**INFORMATION GIVEN:**
━━━━━━━━━━

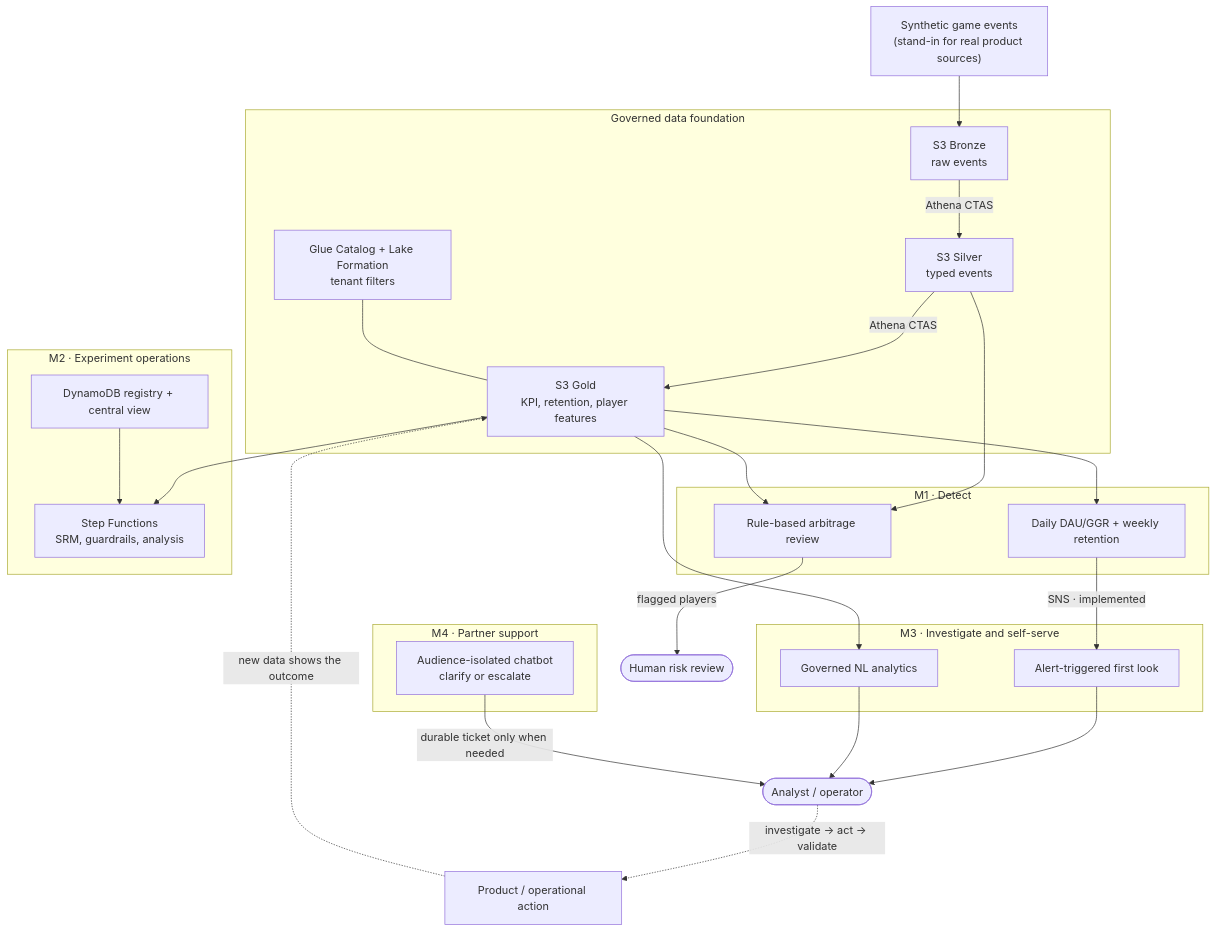
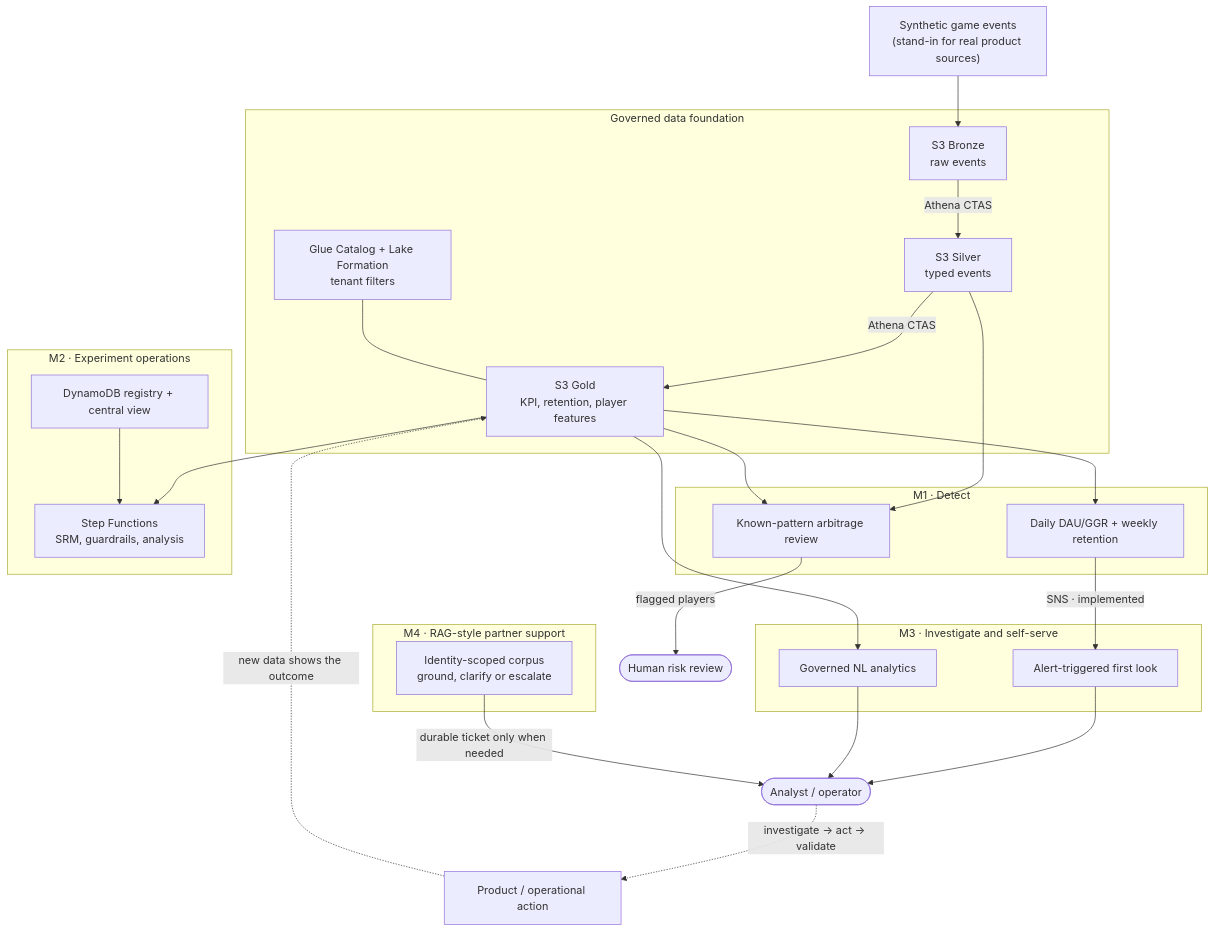
The diagram in README.md (leonlaiyc/aws_game_data_platform), drawn with Mermaid before and after one commit. The commit also changed other lines of this file and 6 other files, not shown here.

````diff
--- a/README.md
+++ b/README.md
@@ -30,49 +30,49 @@
 ```mermaid
 flowchart TB
     SRC["Synthetic game events<br/>(stand-in for real product sources)"]
 
     subgraph LAKE["Governed data foundation"]
         B["S3 Bronze<br/>raw events"]
         S["S3 Silver<br/>typed events"]
         G["S3 Gold<br/>KPI, retention, player features"]
         CAT["Glue Catalog + Lake Formation<br/>tenant filters"]
         B -->|"Athena CTAS"| S -->|"Athena CTAS"| G
         CAT --- G
     end
 
     subgraph M1["M1 · Detect"]
         ANOM["Daily DAU/GGR + weekly retention"]
-        ARB["Rule-based arbitrage review"]
+        ARB["Known-pattern arbitrage review"]
     end
 
     subgraph M2["M2 · Experiment operations"]
         REG["DynamoDB registry + central view"]
         EXP["Step Functions<br/>SRM, guardrails, analysis"]
     end
 
     subgraph M3["M3 · Investigate and self-serve"]
         FL["Alert-triggered first look"]
         ASK["Governed NL analytics"]
     end
 
-    subgraph M4["M4 · Partner support"]
-        BOT["Audience-isolated chatbot<br/>clarify or escalate"]
+    subgraph M4["M4 · RAG-style partner support"]
+        BOT["Identity-scoped corpus<br/>ground, clarify or escalate"]
     end
 
     SRC --> B
     G --> ANOM
     S --> ARB
     G --> ARB
     G --> ASK
     G --> EXP
     REG --> EXP
 
     ANOM -->|"SNS · implemented"| FL
     FL --> ANALYST(["Analyst / operator"])
     ASK --> ANALYST
     ARB -->|"flagged players"| REVIEW(["Human risk review"])
     BOT -->|"durable ticket only when needed"| ANALYST
 
     ANALYST -.->|"investigate → act → validate"| PRODUCT["Product / operational action"]
     PRODUCT -.->|"new data shows the outcome"| G
 ```
````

━━━━━━━━━━

**WORK REQUIRED:** Hand back the records above exactly as they are, pictures excluded.

**RESPONSE AREA:**
The diagram in README.md (leonlaiyc/aws_game_data_platform), drawn with Mermaid before and after one commit. The commit also changed other lines of this file and 6 other files, not shown here.

````diff
--- a/README.md
+++ b/README.md
@@ -30,49 +30,49 @@
 ```mermaid
 flowchart TB
     SRC["Synthetic game events<br/>(stand-in for real product sources)"]
 
     subgraph LAKE["Governed data foundation"]
         B["S3 Bronze<br/>raw events"]
         S["S3 Silver<br/>typed events"]
         G["S3 Gold<br/>KPI, retention, player features"]
         CAT["Glue Catalog + Lake Formation<br/>tenant filters"]
         B -->|"Athena CTAS"| S -->|"Athena CTAS"| G
         CAT --- G
     end
 
     subgraph M1["M1 · Detect"]
         ANOM["Daily DAU/GGR + weekly retention"]
-        ARB["Rule-based arbitrage review"]
+        ARB["Known-pattern arbitrage review"]
     end
 
     subgraph M2["M2 · Experiment operations"]
         REG["DynamoDB registry + central view"]
         EXP["Step Functions<br/>SRM, guardrails, analysis"]
     end
 
     subgraph M3["M3 · Investigate and self-serve"]
         FL["Alert-triggered first look"]
         ASK["Governed NL analytics"]
     end
 
-    subgraph M4["M4 · Partner support"]
-        BOT["Audience-isolated chatbot<br/>clarify or escalate"]
+    subgraph M4["M4 · RAG-style partner support"]
+        BOT["Identity-scoped corpus<br/>ground, clarify or escalate"]
     end
 
     SRC --> B
     G --> ANOM
     S --> ARB
     G --> ARB
     G --> ASK
     G --> EXP
     REG --> EXP
 
     ANOM -->|"SNS · implemented"| FL
     FL --> ANALYST(["Analyst / operator"])
     ASK --> ANALYST
     ARB -->|"flagged players"| REVIEW(["Human risk review"])
     BOT -->|"durable ticket only when needed"| ANALYST
 
     ANALYST -.->|"investigate → act → validate"| PRODUCT["Product / operational action"]
     PRODUCT -.->|"new data shows the outcome"| G
 ```
````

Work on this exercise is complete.